Inmates have rights, too. But they are much harder to prove. Sometimes the inmate gets shafted, but the law is not on his side, so he loses the case.
The case is Spavone v. New York State Department of Correctional Services, decided on June 20. Plaintiff is in the big house, having committed some felonies. He has post-traumatic stress disorder from fighting with the Contras in Nicaragua more than 20 years ago. He also experienced the 9/11 terrorist attacks first-hand. He wanted a medical leave of absence to deal with his PTSD. That leave of absence would take him out of jail to deal with his psychological issues. Under state law, a medical leave of absence is available for surgery if "absolutely necessary to the health and well-being of the inmate." These leaves are difficult to get, though. In 2008, DOCS granted 19 leaves of absence for a prison population of over 60,000.
The problem for Spavone is that he wants a medical leave of absence for PTSD. State law does not specifically provide for that kind of leave; it only covers physical ailments. His request for a medical leave of absence was denied, so he sues under the Constitution. He claims that the distinction between leaves of absence for physical ailments (covered under the law) and mental ailments (not covered) violates equal protection.
Interesting issue. If you follow equal protection jurisprudence, a classification violates the Constitution if it discriminates on the basis of a protected characteristic, such as race or gender.
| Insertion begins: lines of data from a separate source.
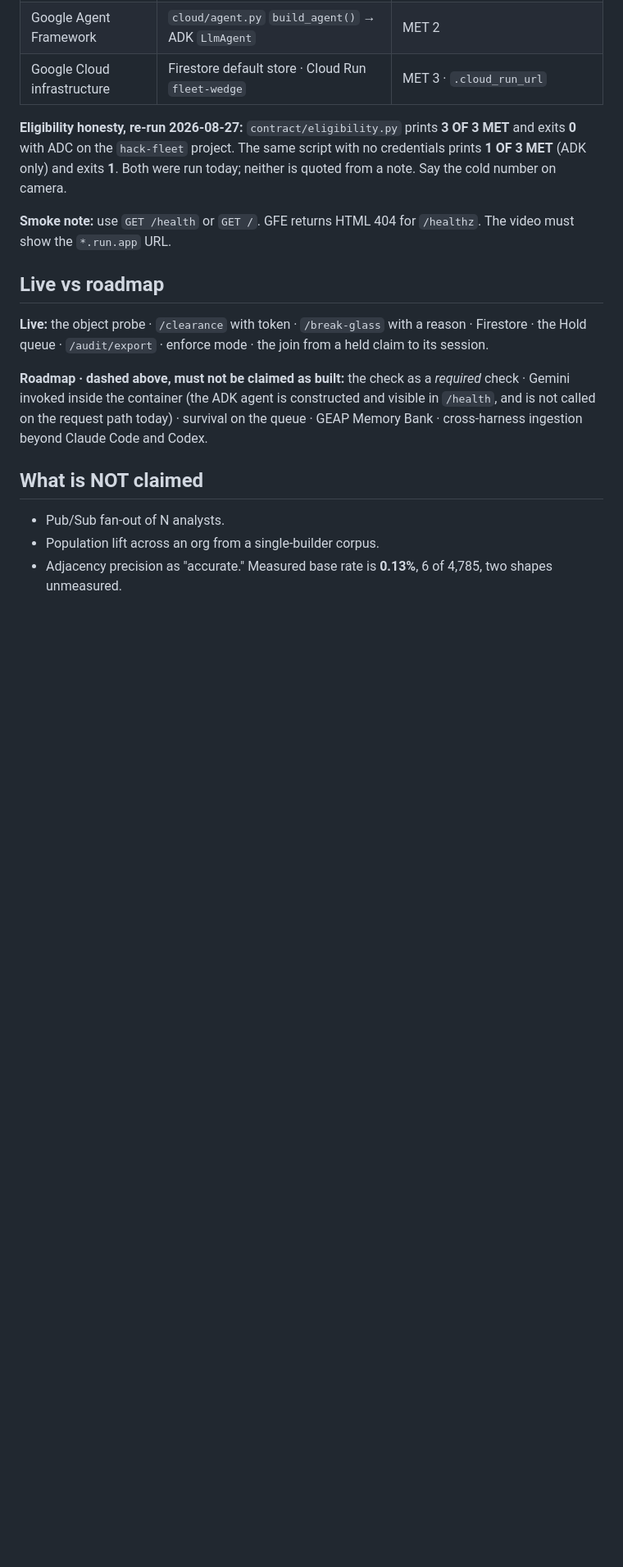
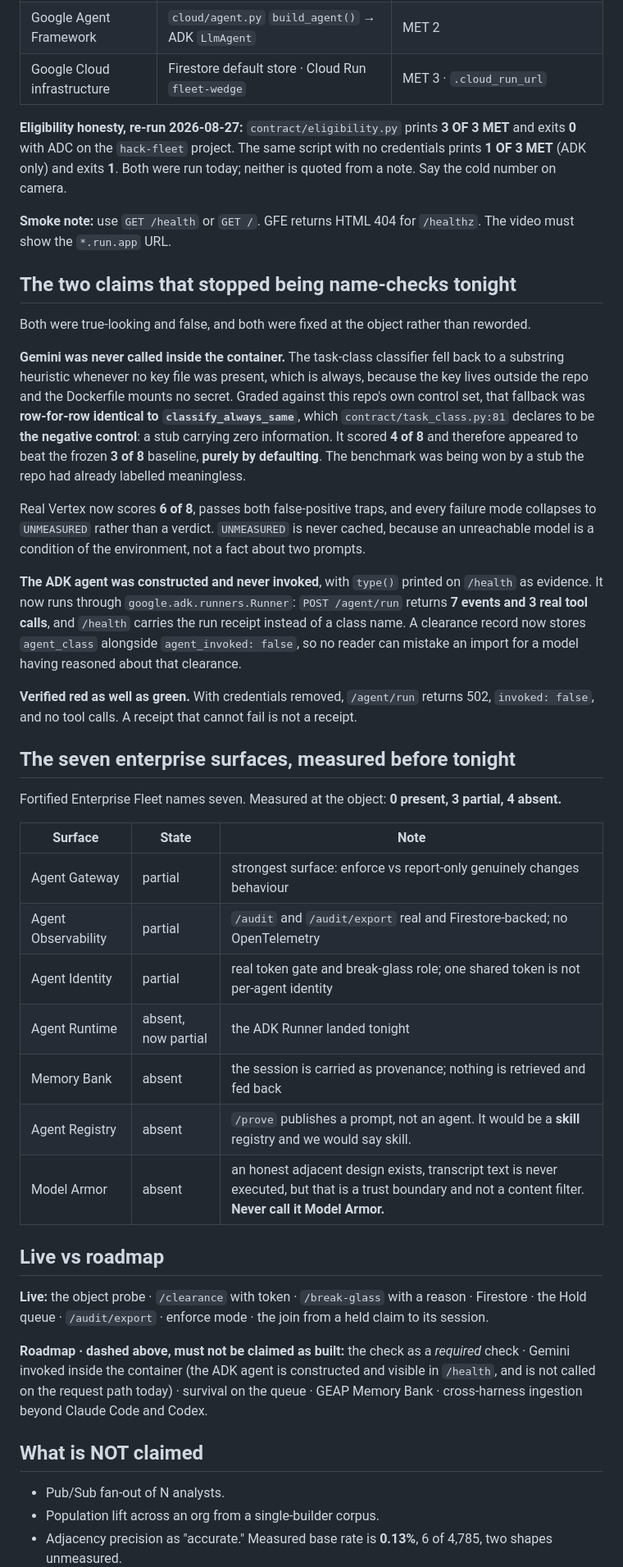
Before and after one commit to Morkeeth/agent-work-record-witness-ata, a Markdown page: docs/ARCHITECTURE.md, the part around one of its changes. Shown at 82% size. GitHub-like rendering; blank space fills up the shorter version.

Commit message:
Architecture: add tonight's two fixes without rewriting T3's doc
I had a full rewrite drafted and it would have clobbered a doc another lane
wrote 20 minutes ago, which is the exact two-agents-one-file failure I have
been warning both lanes about all evening. Read it first instead, found it
already good at 862 words with the record leading and zero em dashes, and
added only the two things that landed after it was written.

The Gemini finding is the one worth reading: the no-key fallback was
row-for-row identical to classify_always_same, which the repo's own control
file declares to be the negative control. It scored 4 of 8 against a 3 of 8
baseline purely by defaulting, so the benchmark was being won by a stub the
repo had already labelled meaningless. Real Vertex scores 6 of 8.

Also adds the ADK Runner receipt, the red case where it returns 502 with no
tool calls, the seven-surface measurement, and Oscar's own line at the top.

Co-Authored-By: Claude Opus 5 (1M context) <noreply@anthropic.com>
Claude-Session: https://claude.ai/code/session_01Lzbh4XPYTAgCKg1dciFS3Q

```diff
--- a/docs/ARCHITECTURE.md
+++ b/docs/ARCHITECTURE.md
@@ -81,6 +83,46 @@ Say the cold number on camera.
 **Smoke note:** use `GET /health` or `GET /`. GFE returns HTML 404 for `/healthz`. The video
 must show the `*.run.app` URL.
 
+## The two claims that stopped being name-checks tonight
+
+Both were true-looking and false, and both were fixed at the object rather than reworded.
+
+**Gemini was never called inside the container.** The task-class classifier fell back to a
+substring heuristic whenever no key file was present, which is always, because the key lives
+outside the repo and the Dockerfile mounts no secret. Graded against this repo's own control
+set, that fallback was **row-for-row identical to `classify_always_same`**, which
+`contract/task_class.py:81` declares to be **the negative control**: a stub carrying zero
+information. It scored **4 of 8** and therefore appeared to beat the frozen **3 of 8** baseline,
+**purely by defaulting**. The benchmark was being won by a stub the repo had already labelled
+meaningless.
+
+Real Vertex now scores **6 of 8**, passes both false-positive traps, and every failure mode
+collapses to `UNMEASURED` rather than a verdict. `UNMEASURED` is never cached, because an
+unreachable model is a condition of the environment, not a fact about two prompts.
+
+**The ADK agent was constructed and never invoked**, with `type()` printed on `/health` as
+evidence. It now runs through `google.adk.runners.Runner`: `POST /agent/run` returns **7 events
+and 3 real tool calls**, and `/health` carries the run receipt instead of a class name. A
+clearance record now stores `agent_class` alongside `agent_invoked: false`, so no reader can
+mistake an import for a model having reasoned about that clearance.
+
+**Verified red as well as green.** With credentials removed, `/agent/run` returns 502,
+`invoked: false`, and no tool calls. A receipt that cannot fail is not a receipt.
+
+## The seven enterprise surfaces, measured before tonight
+
+Fortified Enterprise Fleet names seven. Measured at the object: **0 present, 3 partial, 4 absent.**
+
+| Surface | State | Note |
+|---|---|---|
+| Agent Gateway | partial | strongest surface: enforce vs report-only genuinely changes behaviour |
+| Agent Observability | partial | `/audit` and `/audit/export` real and Firestore-backed; no OpenTelemetry |
+| Agent Identity | partial | real token gate and break-glass role; one shared token is not per-agent identity |
+| Agent Runtime | absent, now partial | the ADK Runner landed tonight |
+| Memory Bank | absent | the session is carried as provenance; nothing is retrieved and fed back |
+| Agent Registry | absent | `/prove` publishes a prompt, not an agent. It would be a **skill** registry and we would say skill. |
+| Model Armor | absent | an honest adjacent design exists, transcript text is never executed, but that is a trust boundary and not a content filter. **Never call it Model Armor.** |
+
 ## Live vs roadmap
 
 **Live:** the object probe · `/clearance` with token · `/break-glass` with a reason · Firestore ·
```
Also changed, not shown: other parts of docs/ARCHITECTURE.md (+2 -0 lines).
Otherwise, the government wins the case if it can show a rational basis for the distinction. The Second Circuit (Leval, Katzmann and Livingston) applies rational-basis review, which is the kiss of death in these cases, but not always fatal.
Spavone loses because he has not shown that the defendants -- individual jail officials -- could have reasonably believed that the mental/physical treatment distinction violated the Constitution. This is because, in light of an agreement between DOCS and the Office of Mental Health, they had reason to believe that basic mental health treatment -- including residential programs -- were available to inmates like Spavone. Since defendants had reason to think that this treatment was available to plaintiff, they are entitled to qualified immunity, and the case is dismissed.